It is important to keep a close eye on your cat and her kittens after she gives birth to make sure they are all happy and healthy. So, here are the most common questions owners have about how to care for a cat that has just given birth.
Veterinarians advise against touching kittens while their eyes are closed. You can monitor their health and weight gain, but avoid direct physical contact with them. The mother will also express her feelings about you handling her babies.
Most cats would rather be left alone when giving birth and do not want to be petted or touched. It is best to give your pregnant cat as much privacy as possible while still being able to watch for any signs of trouble or distress during the birthing process.
Your cat is likely to be very hungry and tired after giving birth. She will have to stay with her kittens to feed them and bond with them. Make sure that they are in a quiet, disturbance-free environment.
It is important to let your mom cat know that you are there for her, but only bother her if she seems to need you. You can talk softly, pet her and even play with her to help her feel better.
You should not move your cat once she has decided on a birthing spot, as this can cause her distress. Labor could begin soon after your cat settles in and last up to 12 hours, during which time she may make extremely loud and disturbing noises.

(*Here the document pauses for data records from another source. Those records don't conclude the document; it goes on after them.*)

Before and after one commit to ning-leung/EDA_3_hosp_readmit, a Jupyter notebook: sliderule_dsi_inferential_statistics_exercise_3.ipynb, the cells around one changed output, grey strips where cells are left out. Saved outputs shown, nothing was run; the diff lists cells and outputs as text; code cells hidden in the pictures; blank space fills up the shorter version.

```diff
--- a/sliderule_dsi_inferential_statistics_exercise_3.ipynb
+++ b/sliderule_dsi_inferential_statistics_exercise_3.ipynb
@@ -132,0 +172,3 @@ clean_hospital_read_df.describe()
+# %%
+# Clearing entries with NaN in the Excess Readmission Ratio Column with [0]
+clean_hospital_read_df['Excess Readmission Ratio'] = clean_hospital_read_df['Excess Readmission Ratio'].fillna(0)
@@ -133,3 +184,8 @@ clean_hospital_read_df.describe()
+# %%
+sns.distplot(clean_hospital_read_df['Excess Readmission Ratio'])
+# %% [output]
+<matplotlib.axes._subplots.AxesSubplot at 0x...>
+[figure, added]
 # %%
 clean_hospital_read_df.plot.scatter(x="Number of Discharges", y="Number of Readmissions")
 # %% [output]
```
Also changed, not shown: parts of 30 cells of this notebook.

So it’s pretty clear that caring for a new mother cat, and her litter of kittens can be a big responsibility. But if you’re up to the task, there’s nothing more rewarding than being a good parent to another creature.